<<<<
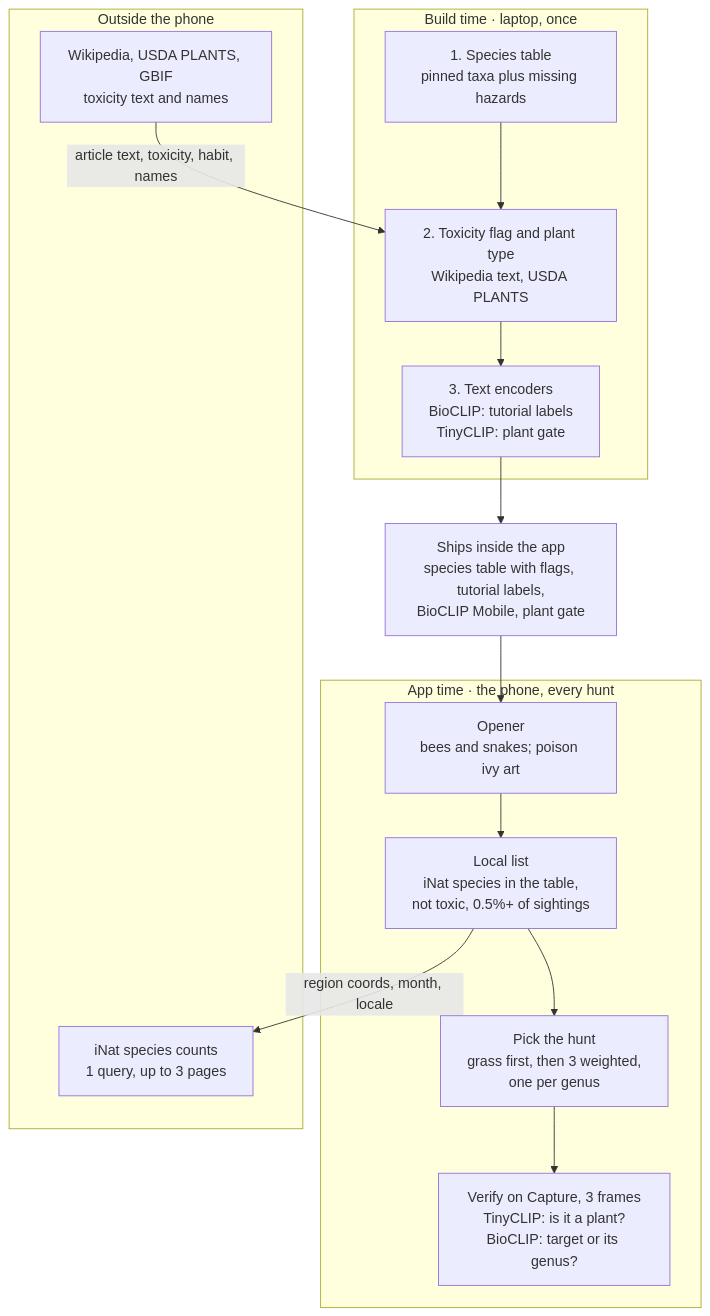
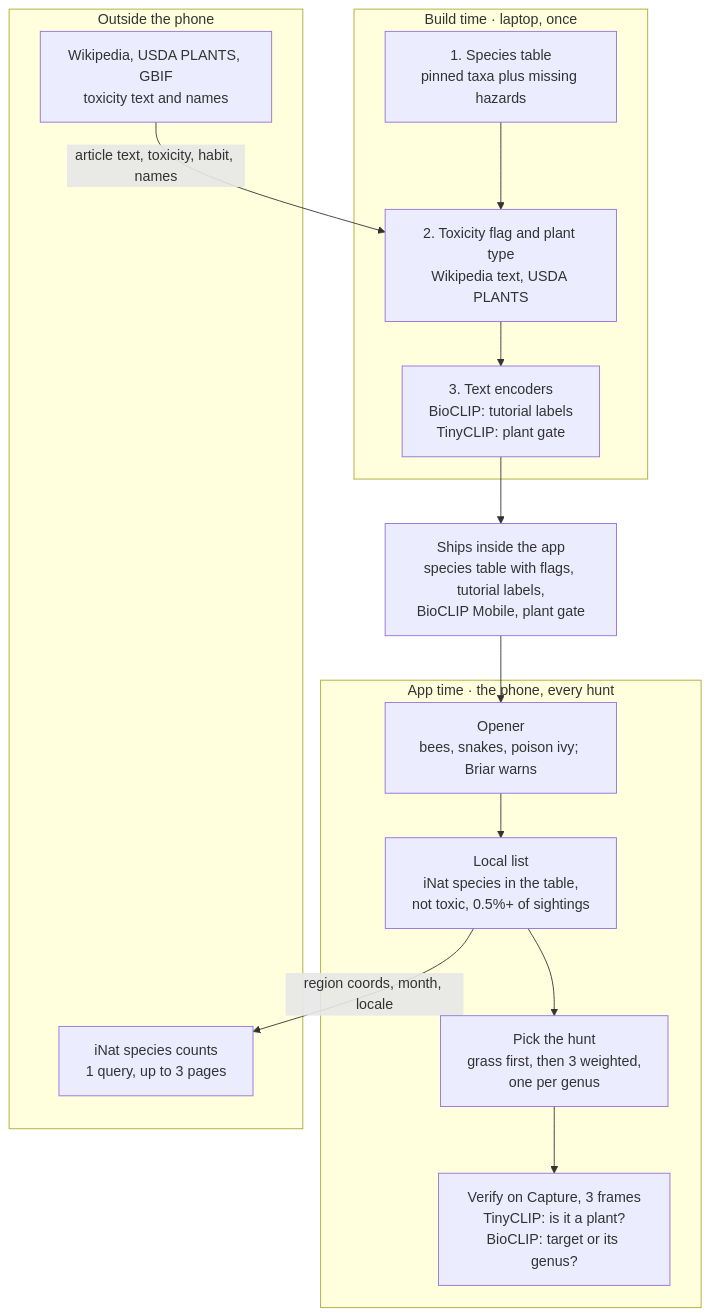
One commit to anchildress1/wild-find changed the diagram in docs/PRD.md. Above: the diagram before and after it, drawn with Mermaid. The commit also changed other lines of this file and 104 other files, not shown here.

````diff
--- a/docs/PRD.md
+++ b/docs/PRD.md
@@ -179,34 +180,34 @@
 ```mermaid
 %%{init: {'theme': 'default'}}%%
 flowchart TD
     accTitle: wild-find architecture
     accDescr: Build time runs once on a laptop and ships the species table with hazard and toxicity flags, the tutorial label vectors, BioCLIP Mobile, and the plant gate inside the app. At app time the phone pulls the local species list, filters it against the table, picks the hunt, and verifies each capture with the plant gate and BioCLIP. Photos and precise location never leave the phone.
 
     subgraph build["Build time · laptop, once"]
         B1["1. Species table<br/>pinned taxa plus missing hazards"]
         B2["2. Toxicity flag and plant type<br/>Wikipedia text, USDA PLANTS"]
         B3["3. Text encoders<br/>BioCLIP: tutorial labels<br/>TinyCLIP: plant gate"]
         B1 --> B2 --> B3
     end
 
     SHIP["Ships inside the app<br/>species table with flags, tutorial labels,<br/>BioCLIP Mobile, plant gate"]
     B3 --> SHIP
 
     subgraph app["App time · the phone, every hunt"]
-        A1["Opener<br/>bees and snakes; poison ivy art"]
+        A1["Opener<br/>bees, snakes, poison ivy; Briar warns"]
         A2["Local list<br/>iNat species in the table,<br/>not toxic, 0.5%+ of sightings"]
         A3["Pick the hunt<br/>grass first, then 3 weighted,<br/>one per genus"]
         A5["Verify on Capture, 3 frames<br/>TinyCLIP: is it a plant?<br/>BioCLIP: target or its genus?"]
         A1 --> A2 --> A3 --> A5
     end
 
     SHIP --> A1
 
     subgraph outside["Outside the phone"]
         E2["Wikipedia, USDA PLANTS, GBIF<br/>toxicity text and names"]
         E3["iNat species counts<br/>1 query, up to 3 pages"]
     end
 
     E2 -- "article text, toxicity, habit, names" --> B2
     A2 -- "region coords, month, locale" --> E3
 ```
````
>>>>
Task requirements: Report every line in the data that holds "hunt", copying each one.

Solution:
     accDescr: Build time runs once on a laptop and ships the species table with hazard and toxicity flags, the tutorial label vectors, BioCLIP Mobile, and the plant gate inside the app. At app time the phone pulls the local species list, filters it against the table, picks the hunt, and verifies each capture with the plant gate and BioCLIP. Photos and precise location never leave the phone.
     subgraph app["App time · the phone, every hunt"]
         A3["Pick the hunt<br/>grass first, then 3 weighted,<br/>one per genus"]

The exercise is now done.